Q. My cats nose is stopped up on antibiotics. She has a loss of appetite, acting normal though. Is 3 ounces of can food enough in 24h? 9 pound cat
ANSWER : A. Cats with stopped up noses tend to eat much less, as you’ve noted, because they can’t smell their food as well. And the smell of food is pretty important to a cat’s appetite. You can start by warming up the food in a microwave – not too hot, test it yourself by putting your finger right in the center, as the temperature of microwave food can vary – as this will intensify the smell and hopefully make your cat more interested.

Saline nose drops, like those that are used on little kids, are safe to use on a cat to clean the discharge that is dried around and in the nose. There’s a brand called Little Noses that’s available in the U.S. That I like. You can put it on a q-tip and try to remove the debris. Humidifying the air with a humidifier can help as well, or you can put the cat in the bathroom and run the shower enough to generate steam. Don’t use “real” nose drops like Neo-synephrine or anything else like that – cats quickly build up resistance to them.

A 3 oz can of food is an OK amount in 24 hours, but do try the techniques above to help your cat get more interested in food. You might also try some baby food – no garlic or onions in the ingredients – as cats usually really like the taste of it.

Q. My cat is sneezing and has a warm runny nose. What can I do for him. Can’t afford a vet right now
ANSWER : A. If the discharge is clear, this may be a mild self-limiting viral infection. Many cats have the herpes virus living dormant in the nerves around the face and head. In times of stress the immune system is suppressed and the virus replicates and makes the animal clinically sick.

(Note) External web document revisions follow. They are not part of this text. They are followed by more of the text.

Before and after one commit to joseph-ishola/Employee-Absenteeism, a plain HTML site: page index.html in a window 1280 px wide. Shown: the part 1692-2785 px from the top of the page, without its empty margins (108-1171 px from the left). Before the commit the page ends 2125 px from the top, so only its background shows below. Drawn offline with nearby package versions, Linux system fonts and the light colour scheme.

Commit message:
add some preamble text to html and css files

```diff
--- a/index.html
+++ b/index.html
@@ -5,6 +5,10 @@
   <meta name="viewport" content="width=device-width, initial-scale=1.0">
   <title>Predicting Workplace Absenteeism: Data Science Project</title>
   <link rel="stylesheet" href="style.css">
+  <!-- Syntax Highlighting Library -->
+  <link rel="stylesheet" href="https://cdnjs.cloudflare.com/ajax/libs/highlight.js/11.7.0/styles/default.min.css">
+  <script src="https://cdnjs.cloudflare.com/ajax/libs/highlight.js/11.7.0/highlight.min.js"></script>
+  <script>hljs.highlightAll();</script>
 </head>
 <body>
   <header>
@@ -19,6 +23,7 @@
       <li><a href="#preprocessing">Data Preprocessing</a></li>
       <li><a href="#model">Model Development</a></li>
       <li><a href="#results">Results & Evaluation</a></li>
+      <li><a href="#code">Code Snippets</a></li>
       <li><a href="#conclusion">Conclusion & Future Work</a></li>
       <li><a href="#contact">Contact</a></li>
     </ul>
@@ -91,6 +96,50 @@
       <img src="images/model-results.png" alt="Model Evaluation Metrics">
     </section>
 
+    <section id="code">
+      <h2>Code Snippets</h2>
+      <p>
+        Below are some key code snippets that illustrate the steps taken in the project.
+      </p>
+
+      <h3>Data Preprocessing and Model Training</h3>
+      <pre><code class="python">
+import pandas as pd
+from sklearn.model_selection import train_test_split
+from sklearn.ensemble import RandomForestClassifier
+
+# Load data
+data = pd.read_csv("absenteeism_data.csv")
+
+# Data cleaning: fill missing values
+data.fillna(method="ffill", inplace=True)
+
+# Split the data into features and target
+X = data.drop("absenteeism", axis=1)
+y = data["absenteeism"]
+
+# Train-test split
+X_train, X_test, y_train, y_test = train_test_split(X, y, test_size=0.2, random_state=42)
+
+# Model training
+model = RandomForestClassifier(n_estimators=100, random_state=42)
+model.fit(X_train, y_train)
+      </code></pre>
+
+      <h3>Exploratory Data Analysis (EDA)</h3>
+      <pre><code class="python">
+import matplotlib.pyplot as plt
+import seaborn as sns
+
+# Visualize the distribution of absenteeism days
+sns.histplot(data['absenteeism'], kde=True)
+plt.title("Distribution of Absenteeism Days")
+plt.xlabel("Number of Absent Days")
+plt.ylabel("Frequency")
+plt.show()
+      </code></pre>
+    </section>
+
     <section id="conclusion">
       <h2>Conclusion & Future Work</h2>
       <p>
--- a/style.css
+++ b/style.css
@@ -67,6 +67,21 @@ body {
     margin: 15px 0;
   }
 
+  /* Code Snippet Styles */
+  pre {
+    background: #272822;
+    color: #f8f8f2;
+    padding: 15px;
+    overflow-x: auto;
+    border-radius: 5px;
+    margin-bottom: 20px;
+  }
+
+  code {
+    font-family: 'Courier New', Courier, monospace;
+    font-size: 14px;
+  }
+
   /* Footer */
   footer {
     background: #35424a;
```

You can stimulate his appetite by offering canned foods that you’ve warmed slightly in the microwave – this intensifies the smell and encourages them to eat. You can also flavor his water with a small amount of chicken broth or clam juice. Put him in the bathroom when you take a shower or run a humidifier to get some steam in the air and soothe his nasal passages. And you can use children’s saline nose drops – Little Noses is a brand I like – to clean dried debris from the nose.

If the discharge becomes cloudy, yellow, or green, I’m sorry but this indicates bacterial infection and he needs to see a vet.

Q. My cat has a runny nose along with runny eyes. Should I worry?
ANSWER : A. Runny noses and eyes are common disorders in cats, and are usually a sign of an underlying condition. The most common one being an Upper Respiratory Infection.

This condition, also known as “cat flu”, is seen most often in kittens. It is caused by one of several viruses or bacteria and common symptoms include a runny nose, runny eyes, sneezing, wheezing and congestion.

In some cases, the discharge may change color to greenish or yellow, indicating a secondary infection. Cats that are in high stress environments or in contact with other cats are most likely to get URIs.

At home, be sure to keep your cat eating and drinking to prevent dehydration. You can also use a warm washcloth to remove any debris from the eyes or nose that is making seeing or breathing difficult.

Finally, keep in mind that if the symptoms continue for more than a day or two, the discharge becomes green or yellow, or your cat appears to be feverish or in distress, veterinary care should be sought without further delay.

Q. Our 8 year old Chocolate Lab started sneezing. Violent sneezing; 8 – 15 sneezes. No mucus, no phlegm, she rubs one side of her head & eye is red.
ANSWER : A. Dogs can definitely get allergies to things in the air, so the sneezing, itchiness and red eye could be caused by that. They can also “snork” stuff up their noses – I’ve seen dogs do it with kibble, believe it or not – that then get stuck above the soft palate and cause violent sneezing attacks. Plant material can get inhaled and stuck as well.

Dogs can also get chronic rhinitis (inflammation of the nasal passages) due to infectious (viruses, bacteria, even parasites) causes or immune-mediated causes. Your vet should be able to tell you more after an exam and some testing. She may benefit from anti-histamines or other drugs, but it’s important to figure out the cause so that appropriate treatment can be determined.